Within the first two years of her 24-year prison term, Tracy received a cosmetology certificate from the New York State Department of Labor and worked as a barber, hairstylist, nail technician, and supervisor. Her children visited her regularly in prison; by the time she was released, she had grandchildren visiting her, too.
Tracy was released in February 2014. She has lived in five different places and has held several different jobs, but for the past year has worked at McDonald's.
"People have a stereotype about what women in prison look like, but they could be anybody."
Carol, one year after her release, with Darjay and her honorary grandchild Cecil (right), both almost three years old. Long Island City, NY (2014)
“I’ve always loved kids. They’re so innocent and full of joy. In prison, I wasn’t allowed to work on the nursery because I had a violent crime. Now it’s my chance.” —Carol
Carol spent 35 years in prison after being convicted of being complicit in her ex-husband’s murder at age 29.
Carol received a GED, an associate's degree, and a bachelor's degree. She worked in facility maintenance doing carpentry, plumbing, and masonry.
She was one the first inmates allowed to live in a two-family house on prison grounds, which was reserved for the most honored and trusted prisoners. For a time, she also lived in the prison hospital ward, after suffering a heart attack.
Carol was released in March 2013 and lives in housing owned by Hour Children, an organization that provides services to formerly incarcerated women, in Long Island City, New York.
Women who served in prison, Bennett said, “face the same issues that poor people in general face, with extra added hurdles" because of their convictions.
Carol with her friends Kelly (left) and Tina, after being admitted for treatment for heart disease.

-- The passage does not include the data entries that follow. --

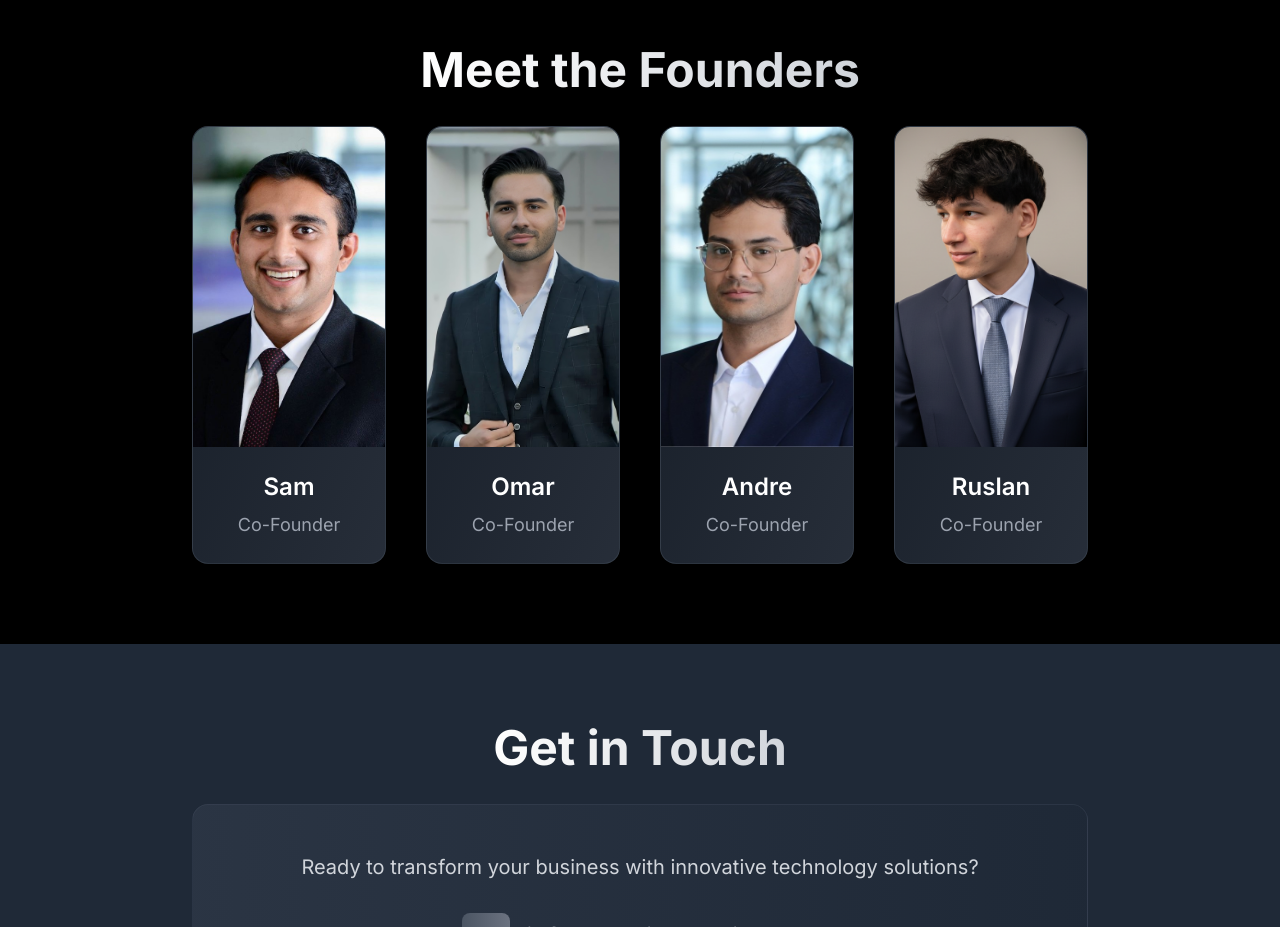
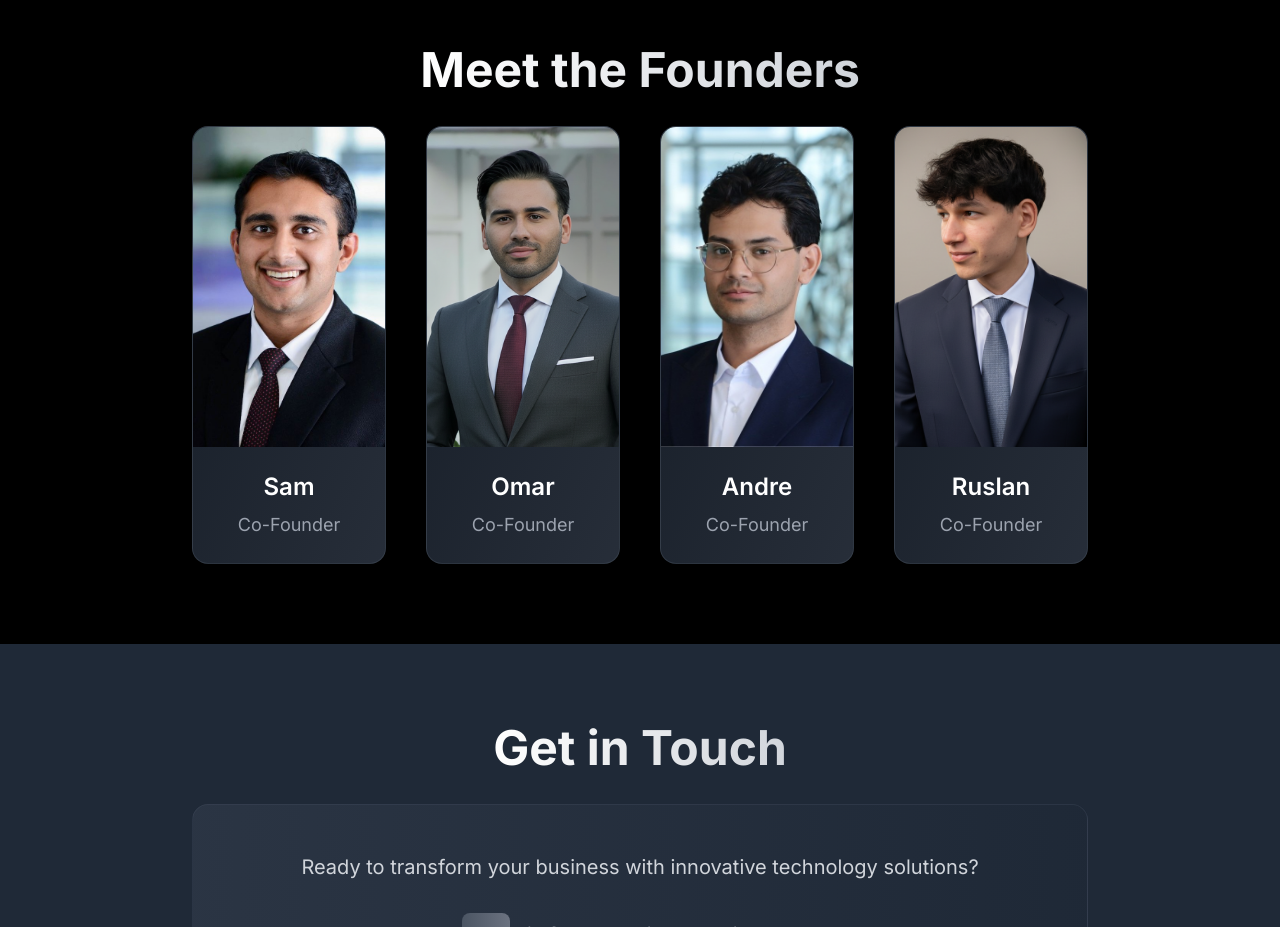
Before and after one commit to Omarofskii/soarinnovations-website, a React (Vite) app: page / in a window 1280 px wide. Shown: the part 2344-3271 px from the top of the page. Built offline with nearby package versions, Linux system fonts and the light colour scheme.

Commit message:
Updates Omar's picture

```diff
--- a/src/App.tsx
+++ b/src/App.tsx
@@ -254,7 +254,7 @@ function App() {
           <div className="grid grid-cols-1 sm:grid-cols-2 lg:grid-cols-4 gap-10">
             {[
               { name: "Sam", role: "Co-Founder", img: "/sam1.jpg", link: "https://www.linkedin.com/in/sam-singh-49ba85196/" },
-              { name: "Omar", role: "Co-Founder", img: "/omar.png", link: "https://www.linkedin.com/in/omar-rahman-b9897320b/" },
+              { name: "Omar", role: "Co-Founder", img: "/omar1.png", link: "https://www.linkedin.com/in/omar-rahman-b9897320b/" },
               { name: "Andre", role: "Co-Founder", img: "/andre.jpeg", link: "https://www.linkedin.com/in/aevogel/" },
               { name: "Ruslan", role: "Co-Founder", img: "/ruslan.png", link: "https://www.linkedin.com/in/ruslan-barshigov-999401265/" },
             ].map((founder, index) => (
```
Also changed, not shown: public/omar1.png (added).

Mount Sinai Hospital, Long Island City, NY (2015)
“My last three years in prison I spent on the RMU [Regional Medical Unit]. It’s like a mini hospital, but it’s really isolating. It’s worse than solitary. No one can visit you because everyone’s in their programs during scheduled visiting hours.” —Carol
At 16, Evelyn, her girlfriend, and her girlfriend's brother came to New York from Puerto Rico on summer vacation and ended up working for a drug dealer.
They never returned home, and two years later were charged with murdering a man in the apartment where they worked. Evelyn pleaded guilty and went to prison for 17 years. She was 19.
In prison she received her GED, took college courses, and gained culinary skills. When she was released in April 2012, Evelyn fell in love with a woman and lived with her and her three children. The relationship lasted two years, and Evelyn now lives on her own, working (after a couple of promotions) as the executive chef of a corporate cafe. She is eligible for release from parole supervision in the spring.
“They become more than their crimes, and that’s really valuable.”
Evelyn at work in a corporate cafe before her promotion first to sous chef and then executive chef. New York City (2014)
“When I came home, I got a grant and went to a culinary program. My dream job is to work for a nice restaurant. ‘Evelyn, Sous Chef.’ Or to have my own food truck — Spanish food. I cook like my grandma. That’s the best instructor you can have. Everything she cooked was natural.” —Evelyn